Cover versions have lead to countless favorite soul songs. Many times, a simple melody is thouroughly fleshed out by rich arrangements. However when its the other way around, covering a complex and profound soul song in other genres can lead to incredible results, given the emotional depth of the source material.
The Dramatics epic ballad In the Rain is a masterpiece of soul extravagance whose sublime introduction and arrangements are undeniably hypnotizing (just like this video performance). Still, I really can’t seem to choose a favorite cover because the Chosen Few‘s reggae-soul take and Billy Wooten‘s out there spiritual jazz interpretation are so different yet equally as mezmerizing as the original.
This is not the first soul cover for the Kingston quatuor as each Chosen Few albums contains at least one soul scorcher, but this is by far there most ambitious.

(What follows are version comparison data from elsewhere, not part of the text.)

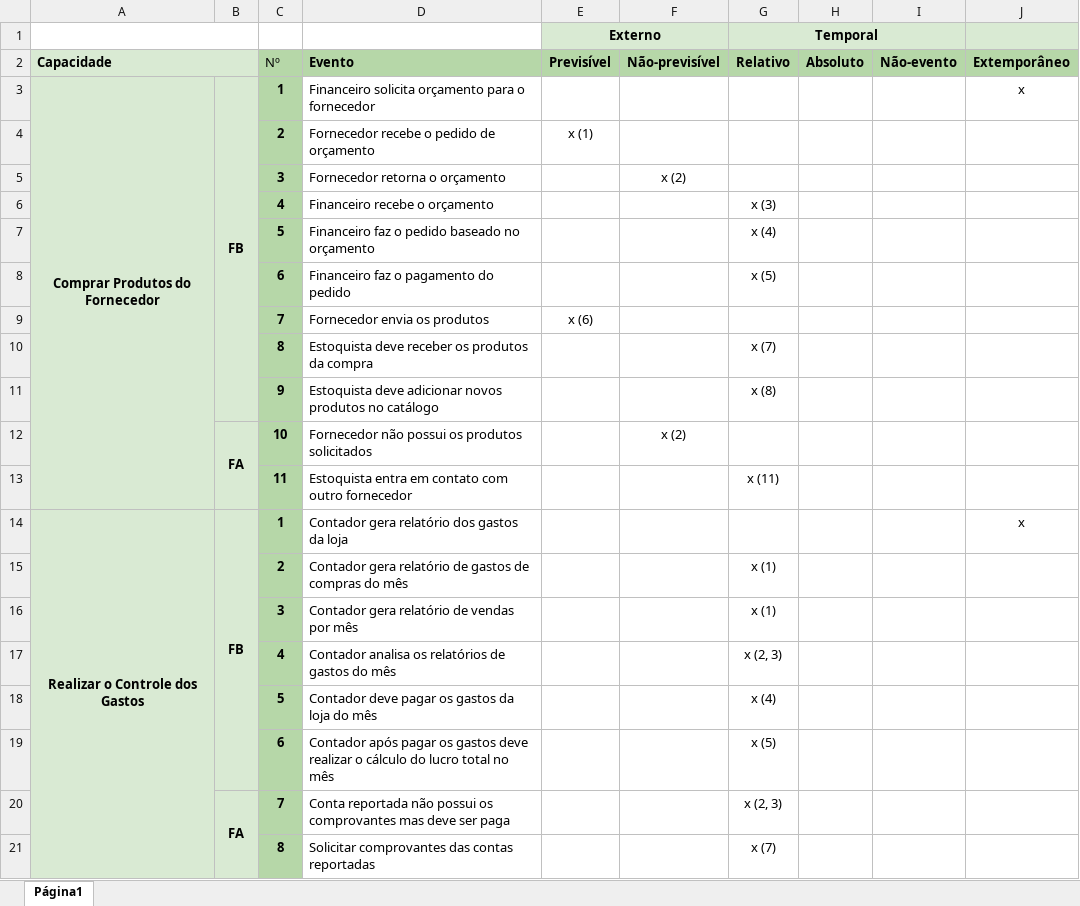
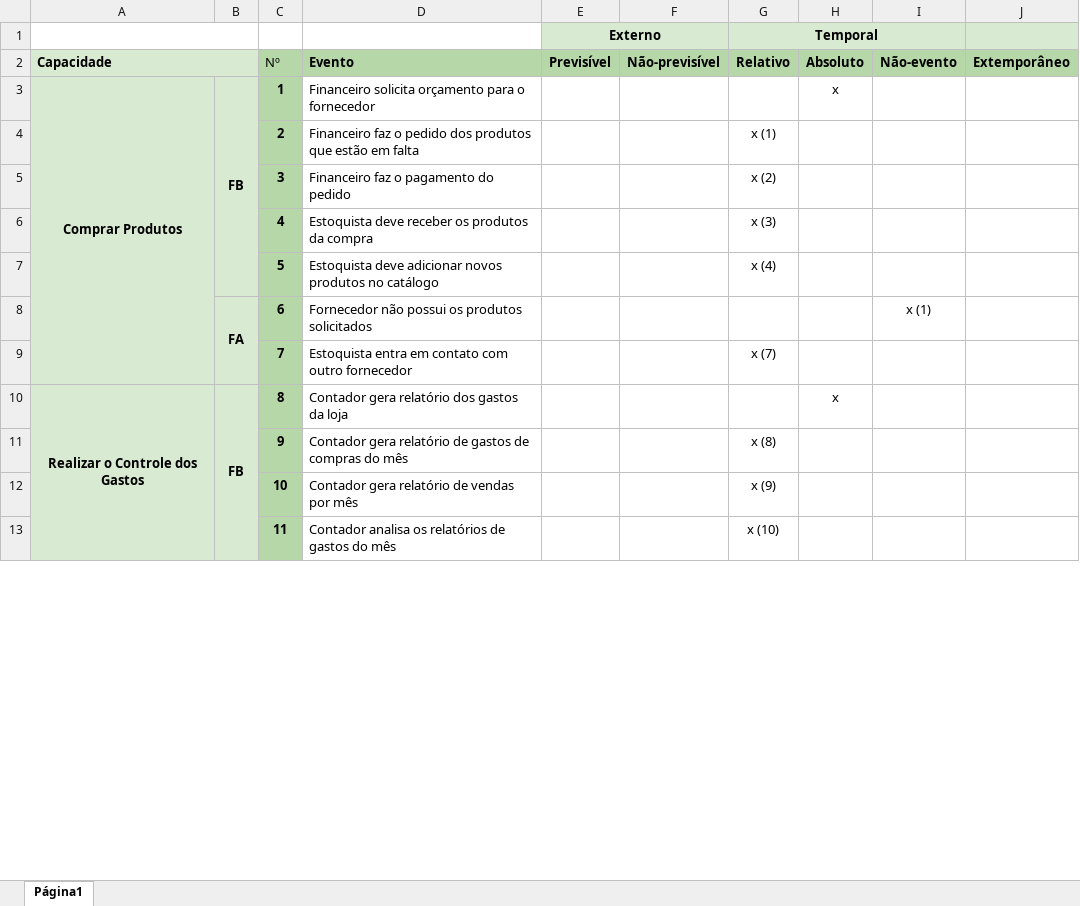
Before and after one commit to samuelleonellucas/artefatos, an Excel workbook: 17 - Analise dos Eventos para cada Cenario/Analise da Cadeia de Eventos.xlsx, sheet Página1, drawn as a sheet; only a part is shown; values as stored, in another font and other column widths than the file's, no borders; charts and pictures not drawn; removed rows and columns are numbered as before the commit, all else as after; the diff covers the shown part only; the diff names each change by its address in the sheet, - before the commit and + after, or states it on an @@ line.

Commit message:
Adiciona Artefatos

```diff
--- a/17 - Analise dos Eventos para cada Cenario/Analise da Cadeia de Eventos.xlsx (sheet Página1)
+++ b/17 - Analise dos Eventos para cada Cenario/Analise da Cadeia de Eventos.xlsx (sheet Página1)
-A3 (Capacidade): Comprar Produtos do Fornecedor
+A3 (Capacidade): Comprar Produtos
-A3:A13 merged
+A3:A9 merged
-B3:B11 merged
+B3:B7 merged
-H3 (Absoluto): (empty)
+H3 (Absoluto): x
-J3 (Extemporâneo): x
+J3 (Extemporâneo): (empty)
-row 4:  |  | 2 | Fornecedor recebe o pedido de orçamento | x (1)
-row 5:  |  | 3 | Fornecedor retorna o orçamento |  | x (2)
+row 4:  |  | 2 | Financeiro faz o pedido dos produtos que estão em falta |  |  | x (1)
+row 5:  |  | 3 | Financeiro faz o pagamento do pedido |  |  | x (2)
-D6 (Evento): Financeiro recebe o orçamento
+D6 (Evento): Estoquista deve receber os produtos da compra
-D7 (Evento): Financeiro faz o pedido baseado no orçamento
+D7 (Evento): Estoquista deve adicionar novos produtos no catálogo
-row 8:  |  | 6 | Financeiro faz o pagamento do pedido |  |  | x (5)
-row 9:  |  | 7 | Fornecedor envia os produtos | x (6)
-row 10:  |  | 8 | Estoquista deve receber os produtos da compra |  |  | x (7)
+row 8:  | FA | 6 | Fornecedor não possui os produtos solicitados |  |  |  |  | x (1)
+row 9:  |  | 7 | Estoquista entra em contato com outro fornecedor |  |  | x (7)
+row 10: Realizar o Controle dos Gastos | FB | 8 | Contador gera relatório dos gastos da loja |  |  |  | x
-D11 (Evento): Estoquista deve adicionar novos produtos no catálogo
+D11 (Evento): Contador gera relatório de gastos de compras do mês
-row 12:  | FA | 10 | Fornecedor não possui os produtos solicitados |  | x (2)
+row 12:  |  | 10 | Contador gera relatório de vendas por mês |  |  | x (9)
-D13 (Evento): Estoquista entra em contato com outro fornecedor
+D13 (Evento): Contador analisa os relatórios de gastos do mês
-G13 (Relativo): x (11)
+G13 (Relativo): x (10)
-row 14: Realizar o Controle dos Gastos | FB | 1 | Contador gera relatório dos gastos da loja |  |  |  |  |  | x
-row 15:  |  | 2 | Contador gera relatório de gastos de compras do mês |  |  | x (1)
-row 16:  |  | 3 | Contador gera relatório de vendas por mês |  |  | x (1)
-row 17:  |  | 4 | Contador analisa os relatórios de gastos do mês |  |  | x (2, 3)
-row 18:  |  | 5 | Contador deve pagar os gastos da loja do mês |  |  | x (4)
-row 19:  |  | 6 | Contador após pagar os gastos deve realizar o cálculo do lucro total no mês |  |  | x (5)
-row 20:  | FA | 7 | Conta reportada não possui os comprovantes mas deve ser paga |  |  | x (2, 3)
-row 21:  |  | 8 | Solicitar comprovantes das contas reportadas |  |  | x (7)
```
Also changed, not shown: 16 added rows, 21 removed rows, 13 edited cells, cell formats and merged cells elsewhere in this sheet, 1 other file.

The melancholic flute intro leads for a thumping bassline that will bring a perfect tropical swing to this slowdance sorrow standard. Rainy palm trees evoke the sentiments of the original, while vibraphonist The Wooden Glass’ version will capture its intensity.
Billy Wooten is a underappreciated jazz vibraphonist that should rightfully etch his place in with the greats. He actually was tied with Roy Ayers twice in the infamous DownBeat polls, but he is known to vinyl lovers and Madlib fans for his self-released live recording with his group the Wooden Glass.

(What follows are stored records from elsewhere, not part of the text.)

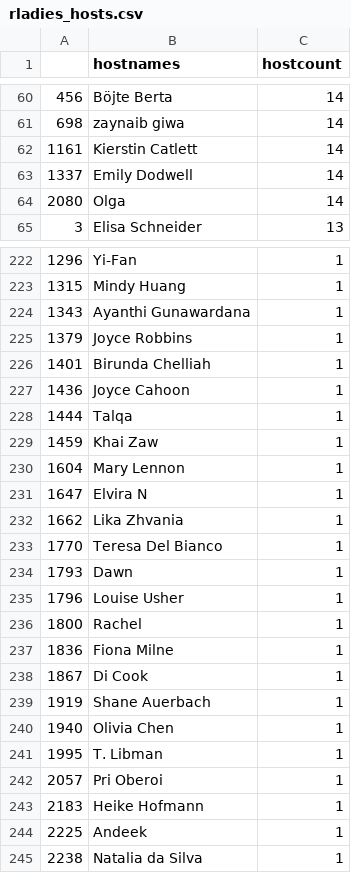
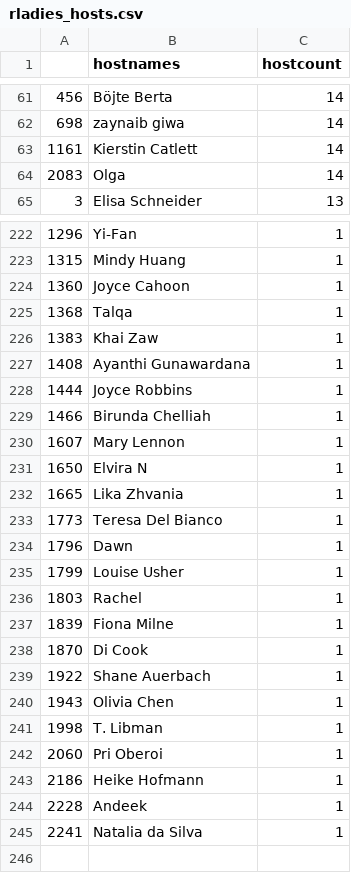
Before and after one commit to benubah/r-community-explorer, a CSV file: docs/data/rladies_hosts.csv, drawn as a sheet; only a part is shown, gaps mark what is left out; the diff covers the shown part only.

```diff
--- a/docs/data/rladies_hosts.csv
+++ b/docs/data/rladies_hosts.csv
@@ -62,4 +63,3 @@
 "1161","Kierstin Catlett",14
-"1337","Emily Dodwell",14
-"2080","Olga",14
+"2083","Olga",14
 "3","Elisa Schneider",13
@@ -223,23 +223,23 @@
 "1315","Mindy Huang",1
-"1343","Ayanthi Gunawardana",1
-"1379","Joyce Robbins",1
-"1401","Birunda Chelliah",1
-"1436","Joyce Cahoon",1
-"1444","Talqa",1
-"1459","Khai Zaw",1
-"1604","Mary Lennon",1
-"1647","Elvira N",1
-"1662","Lika Zhvania",1
-"1770","Teresa Del Bianco",1
-"1793","Dawn",1
-"1796","Louise Usher",1
-"1800","Rachel",1
-"1836","Fiona Milne",1
-"1867","Di Cook",1
-"1919","Shane Auerbach",1
-"1940","Olivia Chen",1
-"1995","T. Libman",1
-"2057","Pri Oberoi",1
-"2183","Heike Hofmann",1
-"2225","Andeek",1
-"2238","Natalia da Silva",1
+"1360","Joyce Cahoon",1
+"1368","Talqa",1
+"1383","Khai Zaw",1
+"1408","Ayanthi Gunawardana",1
+"1444","Joyce Robbins",1
+"1466","Birunda Chelliah",1
+"1607","Mary Lennon",1
+"1650","Elvira N",1
+"1665","Lika Zhvania",1
+"1773","Teresa Del Bianco",1
+"1796","Dawn",1
+"1799","Louise Usher",1
+"1803","Rachel",1
+"1839","Fiona Milne",1
+"1870","Di Cook",1
+"1922","Shane Auerbach",1
+"1943","Olivia Chen",1
+"1998","T. Libman",1
+"2060","Pri Oberoi",1
+"2186","Heike Hofmann",1
+"2228","Andeek",1
+"2241","Natalia da Silva",1
```
Also changed, not shown: 8 added rows, 7 removed rows and 63 edited cells elsewhere in this file, docs/data/rladies.csv, docs/data/rugs.csv, 6 other files.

Spiritual jazz is harder to define than Free Jazz, but to me its the live ambiance and tight group mixed with the overwhelming draw of this massive compositions that lead to this cover being so special. Harrowing housemade special effect and electric vibes create the thunder in the introduction, but listeners are not even ready for the storm! The drumming and organ work is as passionate as the ripping vibes workout and the haunting finale puts this song over the top (and in the sample crate).

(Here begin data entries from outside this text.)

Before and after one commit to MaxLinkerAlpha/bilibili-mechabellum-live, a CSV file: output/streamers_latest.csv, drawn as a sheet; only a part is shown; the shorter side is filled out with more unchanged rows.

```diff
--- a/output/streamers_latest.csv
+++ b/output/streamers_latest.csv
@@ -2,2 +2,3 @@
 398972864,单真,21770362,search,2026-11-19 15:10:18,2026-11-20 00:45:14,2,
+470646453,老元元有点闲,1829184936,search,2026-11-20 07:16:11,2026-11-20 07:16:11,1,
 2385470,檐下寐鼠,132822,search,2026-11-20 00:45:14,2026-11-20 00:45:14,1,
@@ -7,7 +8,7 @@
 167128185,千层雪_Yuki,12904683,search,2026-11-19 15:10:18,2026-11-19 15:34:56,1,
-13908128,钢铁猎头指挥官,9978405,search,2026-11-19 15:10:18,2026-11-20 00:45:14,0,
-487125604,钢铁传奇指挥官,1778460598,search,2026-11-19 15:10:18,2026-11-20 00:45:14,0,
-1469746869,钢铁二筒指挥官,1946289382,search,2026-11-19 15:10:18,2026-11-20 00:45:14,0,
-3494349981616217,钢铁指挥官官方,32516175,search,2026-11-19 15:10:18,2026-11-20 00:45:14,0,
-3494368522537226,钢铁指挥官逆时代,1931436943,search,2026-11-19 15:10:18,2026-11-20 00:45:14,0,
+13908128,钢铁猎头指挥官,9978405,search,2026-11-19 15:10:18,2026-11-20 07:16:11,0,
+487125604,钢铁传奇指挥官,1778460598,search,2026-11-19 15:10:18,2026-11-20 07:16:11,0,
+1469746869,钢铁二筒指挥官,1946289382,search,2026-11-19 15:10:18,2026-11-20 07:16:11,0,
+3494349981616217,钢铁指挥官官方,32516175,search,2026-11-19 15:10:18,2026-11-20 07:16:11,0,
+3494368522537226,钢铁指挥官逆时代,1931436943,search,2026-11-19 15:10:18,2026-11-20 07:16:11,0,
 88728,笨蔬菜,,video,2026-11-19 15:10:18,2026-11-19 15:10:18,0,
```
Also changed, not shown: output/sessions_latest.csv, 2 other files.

Most covers either trump the original or are subpar — some equal, but it is rare to find a trio of songs so powerful and genre defying. It is a testament to composition and interpretation that they influenced one and other so vividly and left us with timeless classics.